Fanny Corbaux was born in 1812 in Paris, to an English-born statistician and mathematician who had a French last name and spent much of his life abroad. Fanny was obviously very talented and developed her talent early, for when she received her first medals for an original portrait she painted and two copies, one of a water-color and one of an engraving, she was only 15 years old. She continued to copy artwork and paint original pieces as well, in oil as well as water-colors, but eventually she gave up the former in favor of the latter and joined the New Society of Painters in Water-Colours in 1839.

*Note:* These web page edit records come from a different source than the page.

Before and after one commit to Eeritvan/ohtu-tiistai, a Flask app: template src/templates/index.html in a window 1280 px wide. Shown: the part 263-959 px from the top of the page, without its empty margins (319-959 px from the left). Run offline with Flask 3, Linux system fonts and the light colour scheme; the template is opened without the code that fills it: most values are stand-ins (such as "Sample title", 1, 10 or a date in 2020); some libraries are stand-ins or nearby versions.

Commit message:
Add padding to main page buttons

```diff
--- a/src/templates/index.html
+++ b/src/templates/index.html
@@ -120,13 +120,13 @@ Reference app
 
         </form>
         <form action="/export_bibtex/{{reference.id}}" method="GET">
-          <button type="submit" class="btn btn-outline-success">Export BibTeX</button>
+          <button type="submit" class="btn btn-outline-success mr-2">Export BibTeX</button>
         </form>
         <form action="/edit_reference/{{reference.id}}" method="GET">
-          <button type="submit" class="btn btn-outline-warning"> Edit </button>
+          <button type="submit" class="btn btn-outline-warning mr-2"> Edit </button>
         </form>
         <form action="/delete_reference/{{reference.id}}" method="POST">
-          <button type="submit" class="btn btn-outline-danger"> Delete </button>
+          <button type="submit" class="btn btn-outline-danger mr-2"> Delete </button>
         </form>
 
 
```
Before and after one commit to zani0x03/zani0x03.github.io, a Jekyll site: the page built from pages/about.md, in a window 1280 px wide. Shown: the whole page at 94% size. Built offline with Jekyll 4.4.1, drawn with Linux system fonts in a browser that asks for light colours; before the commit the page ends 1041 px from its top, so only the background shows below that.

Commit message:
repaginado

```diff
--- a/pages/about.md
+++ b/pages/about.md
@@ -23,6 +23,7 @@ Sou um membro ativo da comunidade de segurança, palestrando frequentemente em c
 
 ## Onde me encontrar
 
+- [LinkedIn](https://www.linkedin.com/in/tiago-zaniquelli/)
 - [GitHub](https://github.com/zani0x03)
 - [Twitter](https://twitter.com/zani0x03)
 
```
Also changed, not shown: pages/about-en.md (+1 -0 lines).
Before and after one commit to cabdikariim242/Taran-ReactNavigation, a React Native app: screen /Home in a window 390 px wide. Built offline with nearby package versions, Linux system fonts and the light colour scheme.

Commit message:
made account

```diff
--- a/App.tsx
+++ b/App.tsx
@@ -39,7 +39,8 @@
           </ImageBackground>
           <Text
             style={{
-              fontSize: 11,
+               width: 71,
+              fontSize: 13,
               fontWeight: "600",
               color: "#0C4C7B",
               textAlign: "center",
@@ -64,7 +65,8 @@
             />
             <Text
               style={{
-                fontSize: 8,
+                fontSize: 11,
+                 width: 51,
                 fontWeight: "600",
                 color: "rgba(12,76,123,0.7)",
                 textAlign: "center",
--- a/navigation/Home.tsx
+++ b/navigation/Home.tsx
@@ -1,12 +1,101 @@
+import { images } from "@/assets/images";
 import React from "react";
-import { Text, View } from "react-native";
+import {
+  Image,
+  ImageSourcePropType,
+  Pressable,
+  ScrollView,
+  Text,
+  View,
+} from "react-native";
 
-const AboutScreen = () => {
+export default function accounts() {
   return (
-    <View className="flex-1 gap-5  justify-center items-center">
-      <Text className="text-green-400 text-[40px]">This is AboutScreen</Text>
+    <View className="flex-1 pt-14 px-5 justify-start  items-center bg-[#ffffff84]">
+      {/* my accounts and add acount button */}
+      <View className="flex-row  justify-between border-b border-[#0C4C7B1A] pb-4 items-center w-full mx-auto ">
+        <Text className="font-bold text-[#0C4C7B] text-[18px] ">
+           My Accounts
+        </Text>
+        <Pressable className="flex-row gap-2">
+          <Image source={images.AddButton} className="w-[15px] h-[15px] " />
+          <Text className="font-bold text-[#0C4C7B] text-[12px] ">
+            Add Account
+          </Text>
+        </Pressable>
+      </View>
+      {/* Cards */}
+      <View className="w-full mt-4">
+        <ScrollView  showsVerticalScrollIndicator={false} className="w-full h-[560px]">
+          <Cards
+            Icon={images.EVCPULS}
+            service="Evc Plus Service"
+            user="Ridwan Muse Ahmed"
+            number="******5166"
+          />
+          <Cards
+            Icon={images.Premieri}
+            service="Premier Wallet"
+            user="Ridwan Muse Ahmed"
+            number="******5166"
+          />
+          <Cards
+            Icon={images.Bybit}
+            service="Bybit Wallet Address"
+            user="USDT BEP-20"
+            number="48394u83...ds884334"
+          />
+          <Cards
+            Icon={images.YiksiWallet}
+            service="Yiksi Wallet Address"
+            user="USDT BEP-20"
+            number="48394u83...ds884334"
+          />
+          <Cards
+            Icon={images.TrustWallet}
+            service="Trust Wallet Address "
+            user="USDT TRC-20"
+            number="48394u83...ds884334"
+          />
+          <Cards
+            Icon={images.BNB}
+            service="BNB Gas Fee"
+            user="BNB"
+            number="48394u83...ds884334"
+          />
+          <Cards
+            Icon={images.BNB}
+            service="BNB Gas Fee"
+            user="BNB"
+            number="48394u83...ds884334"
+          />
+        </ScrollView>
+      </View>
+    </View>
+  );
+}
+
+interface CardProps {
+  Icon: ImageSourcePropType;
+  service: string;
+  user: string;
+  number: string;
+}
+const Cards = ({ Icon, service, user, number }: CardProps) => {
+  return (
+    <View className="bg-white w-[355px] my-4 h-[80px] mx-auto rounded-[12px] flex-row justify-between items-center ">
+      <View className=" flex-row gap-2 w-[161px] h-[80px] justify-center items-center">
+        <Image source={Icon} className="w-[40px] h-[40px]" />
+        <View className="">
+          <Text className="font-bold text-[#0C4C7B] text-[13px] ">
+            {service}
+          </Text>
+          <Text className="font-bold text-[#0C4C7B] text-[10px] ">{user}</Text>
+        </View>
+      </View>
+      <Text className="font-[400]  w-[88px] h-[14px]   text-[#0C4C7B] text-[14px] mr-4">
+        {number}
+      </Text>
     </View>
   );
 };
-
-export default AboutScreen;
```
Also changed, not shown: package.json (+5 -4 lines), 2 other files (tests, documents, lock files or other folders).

By that time, she had already illustrated Thomas Moore’s Pearls of the East (1837), and in 1841 she did the same for Cousin Natalia’s Tales, both of which her sister lithographed. Of these illustrations, a critic said she had “depicted oriental beauty in all its varieties of voluptuous languor and fascinating vivacity”. Sounds like a compliment to me.
Fanny Corbaux died at Brighton on 1 February 1883.
One theory that seems to have considerable merit is that the earliest Dennys were Vikings or North Men…
It’s that time of year again, when we blow off the dust from boxes of documents, photos, and old handwritten notes, reactivate the Ancestry.com account, and continue exploring the family’s history.
The material quoted below comes from the work of Richard F. Denney. His web site was one of the first I came across when I caught the genealogy virus, many moons ago. I had occasion one time to correspond with Mr. Denney, helping to correct a minor error in the record of my grandfather Lorain Franklin Denney. Sadly, Richard F. Denney passed away July of 2011. His genealogical efforts are greatly appreciated.
While I am not able, for obvious reasons, to attest to the validity of the Viking theory, it fits with certain personal experiences of a particularly Jungian flavor that I’ve had over the years.
“The existence of these archaic strata is presumably the source of man’s belief in reincarnations and in memories of “previous experiences”. Just as the human body is a museum, so to speak, of its phylogenetic history, so too is the psyche.”
~C.G. Jung, “Conscious, Unconscious, and Individuation”, 1939
One theory that seems to have considerable merit is that the earliest Dennys were Vikings or North Men who settled along the Normandy Coast of France. French history tells of a Danish Prince named Bernard, who, along with his cousin Rollo, settled in Normandy. Members of this Norman colony or settlement of Danes were called the Danish Men or L’Denshmen or in French, L’Denne.
Some of these early Denshmen migrated across the Channel and settled in southern England.
Because of the unrest in the English country side, many of the Surrey Dennys migrated to Ireland and Scotland. Scotch and Irish Dennys were noted for large families. Many Dennys from England, Scotland and Ireland came to America in the late 1600s and early 1700s to escape hunger, unrest and religious persecution. Most of these people ended up in the Western Frontier which was then Western Pennsylvania.
Later, around the Daniel Boone era, many of these Dennys migrated on to Virginia, the Carolinas, Kentucky and Tennessee. Others continued on into Indiana, Illinois and Missouri. As a matter of fact, Daniel Boone trapped on the Raccoon Creek, Gallia County, Ohio about the same time period as when the first Denneys were to arrive in that area and settled around the creek.
Samuel Denney (1635 – 1710), my 10th great-grandfather
Birth 1635 • Avon River section, England
Death 1710 • Tidewater region, Virginia, USA
James Denney (1777–1860), my 5th great-grandfather
Birth 1777 • Pilot Creek, Surry County, NC
Death 29 JUN 1860 • Gallipolis, Gallia, Ohio, USA
Featured Image: Viking ships on the Normandy coast. Scene from the Bayeux tapestry.